Another aspect to consider is that more *is* usually always better when it comes to video. That can be applied across the board. More colour is better, higher bitrates are usually better, all things being equal, and yes, more resolution is better. If you have a 33MP chip (we don't actually know the pixel count of the R5's chip yet) and you can take a reading for each pixel at 30fps and record it, why not do it? It's up to you whether you use it all, but if you don't you have a lot more picture information to play around with things. Be that reframing (again read the article referenced above), stabilisation, being able to zoom in when outputting to 4K and more.
I'm being very simplistic here I admit. We don't yet know how Canon will derive the 8K picture from the chip, but the fact remains that if you are producing 8K you simply have to be taking 33 megapixels of data every fraction of a second in order to produce a moving image. So we know that the R5 will have at least a 33MP sensor at minimum.
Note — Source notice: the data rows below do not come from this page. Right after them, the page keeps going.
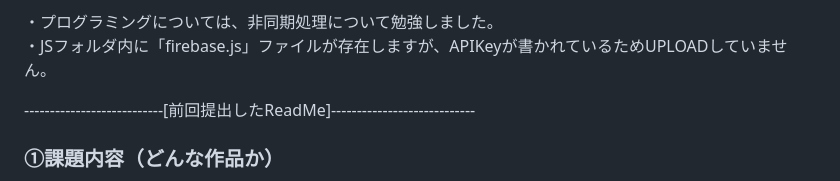
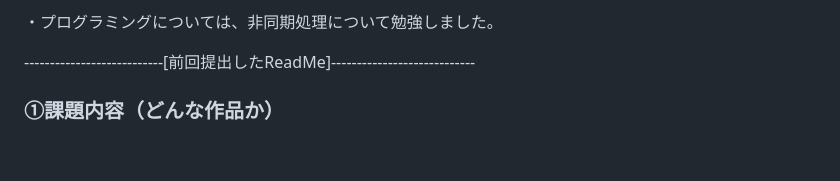
Before and after one commit to Makigs/Kadai04, a Markdown page: README.md, the part around the change. Drawn GitHub-style; blank space fills up the shorter version.

Commit message:
20230608_2038

```diff
--- a/README.md
+++ b/README.md
@@ -14,7 +14,6 @@
 ・MLモデルを自分で構築するにはいろいろハードルが高そう（1万枚くらい被験写真必要かな、、）がわかりました。<br>
 
 ・プログラミングについては、非同期処理について勉強しました。<br>
-・JSフォルダ内に「firebase.js」ファイルが存在しますが、APIKeyが書かれているためUPLOADしていません。<br>
 
 
 ---------------------------[前回提出したReadMe]----------------------------
```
The question of cropping on the R5 has also arisen. But my take on this is that given how the 1DX MkIII will produce full frame video, I would assume the same for the R5. Again the reasons for this are technical and practical. First and foremost is that if it is producing 8K video from a cropped area, then that sensor would have to have a much higher total pixel count. This is perfectly possible given that you can get stills cameras with 47MP sensors already, and in order to derive a decent 8K image it can generally be assumed that it needs to come from a higher pixel count simply by virtue of the need to debayer the colour information from a single sensor. But it is highly doubtful that Canon would be doing this from a centre crop. The fact is, though, we don't yet know how it is being done.
The full specs of the R5 are a mystery, but the benefits of 8K are not.
There's another aspect here that's been overlooked, too. In order to process 8K video imagery at even 24fps is going to require a substantial increase in processing grunt. The increased processing abilities that are going to be needed to get through all this information mean that it bodes well for overall processing when it comes to other aspects of the camera and how it handles picture data.
But there's more. If there was one other stand out I could name from the move to 4K other than simply the move to higher resolution, it's that the advent of the 4K camera brought us higher frame rates. It wasn't until we had cameras that could handle 30fps or even 60fps 4K video that we started seeing truly high slow motion frame rates on cameras.
We now, as a matter of routine, see 120fps in HD as standard on most new cameras, with some going as high as 180fps or even 200fps. Compare this to only a few years ago where 60fps in 1080p was considered to be good slow motion!
Why do I mention this? Because the subject of higher frame rates has also come up as a reason why Canon should focus on aspects other than 8K. We don't yet have all the facts. Canon might well use the opportunity to increase the lower resolution framerates (120fps 4K anyone?) Then again they might not. But because The EOS R5 will be the first 'affordable professional' camera capable of 8K, you can bet your last penny that we will see a slew of new 8K products coming from elsewhere. And if Canon doesn't give you even higher frame rates as a result, you can be sure that others will (I'm looking at you Z-Cam).
Canon is one of the first out of the gate with an 8K camera for potential mass adoption, and it's extremely important because it's started something, not necceserily because of the camera in and of itself. I'll leave you with a comment made by Marco Ruggio in our comments for the 14K article, and it sums up things perfectly,
"More 'k' is inevitable. It will never end. Computing will never stop evolving. We will adjust and adapt. Stories will be good and bad.
The question is: 'What can I do with this device to help tell my story?'"